**HOW TO COMPLETE THIS TASK**.
Be exact. Print each record as it stands.

**DATA RECORDS**.
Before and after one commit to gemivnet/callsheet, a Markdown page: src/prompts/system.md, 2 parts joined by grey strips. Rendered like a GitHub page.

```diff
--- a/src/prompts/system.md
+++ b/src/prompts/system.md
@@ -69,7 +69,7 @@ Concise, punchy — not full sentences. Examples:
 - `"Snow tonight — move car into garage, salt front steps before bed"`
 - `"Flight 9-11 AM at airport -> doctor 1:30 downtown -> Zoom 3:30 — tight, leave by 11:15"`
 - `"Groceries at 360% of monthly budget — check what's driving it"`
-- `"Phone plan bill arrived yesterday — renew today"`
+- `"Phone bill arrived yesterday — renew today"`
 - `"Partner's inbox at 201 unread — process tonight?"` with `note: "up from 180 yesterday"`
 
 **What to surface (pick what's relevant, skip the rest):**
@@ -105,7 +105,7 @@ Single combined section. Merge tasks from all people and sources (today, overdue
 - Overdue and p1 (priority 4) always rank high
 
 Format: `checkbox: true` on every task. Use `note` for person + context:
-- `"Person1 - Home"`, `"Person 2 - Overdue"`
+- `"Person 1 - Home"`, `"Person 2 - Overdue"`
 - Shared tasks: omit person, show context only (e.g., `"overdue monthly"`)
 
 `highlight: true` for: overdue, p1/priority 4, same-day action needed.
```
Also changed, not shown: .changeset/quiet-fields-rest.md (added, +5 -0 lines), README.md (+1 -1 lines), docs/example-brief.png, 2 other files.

**REPLY**.
Before and after one commit to gemivnet/callsheet, a Markdown page: src/prompts/system.md, 2 parts joined by grey strips. Rendered like a GitHub page.

```diff
--- a/src/prompts/system.md
+++ b/src/prompts/system.md
@@ -69,7 +69,7 @@ Concise, punchy — not full sentences. Examples:
 - `"Snow tonight — move car into garage, salt front steps before bed"`
 - `"Flight 9-11 AM at airport -> doctor 1:30 downtown -> Zoom 3:30 — tight, leave by 11:15"`
 - `"Groceries at 360% of monthly budget — check what's driving it"`
-- `"Phone plan bill arrived yesterday — renew today"`
+- `"Phone bill arrived yesterday — renew today"`
 - `"Partner's inbox at 201 unread — process tonight?"` with `note: "up from 180 yesterday"`
 
 **What to surface (pick what's relevant, skip the rest):**
@@ -105,7 +105,7 @@ Single combined section. Merge tasks from all people and sources (today, overdue
 - Overdue and p1 (priority 4) always rank high
 
 Format: `checkbox: true` on every task. Use `note` for person + context:
-- `"Person1 - Home"`, `"Person 2 - Overdue"`
+- `"Person 1 - Home"`, `"Person 2 - Overdue"`
 - Shared tasks: omit person, show context only (e.g., `"overdue monthly"`)
 
 `highlight: true` for: overdue, p1/priority 4, same-day action needed.
```
Also changed, not shown: .changeset/quiet-fields-rest.md (added, +5 -0 lines), README.md (+1 -1 lines), docs/example-brief.png, 2 other files.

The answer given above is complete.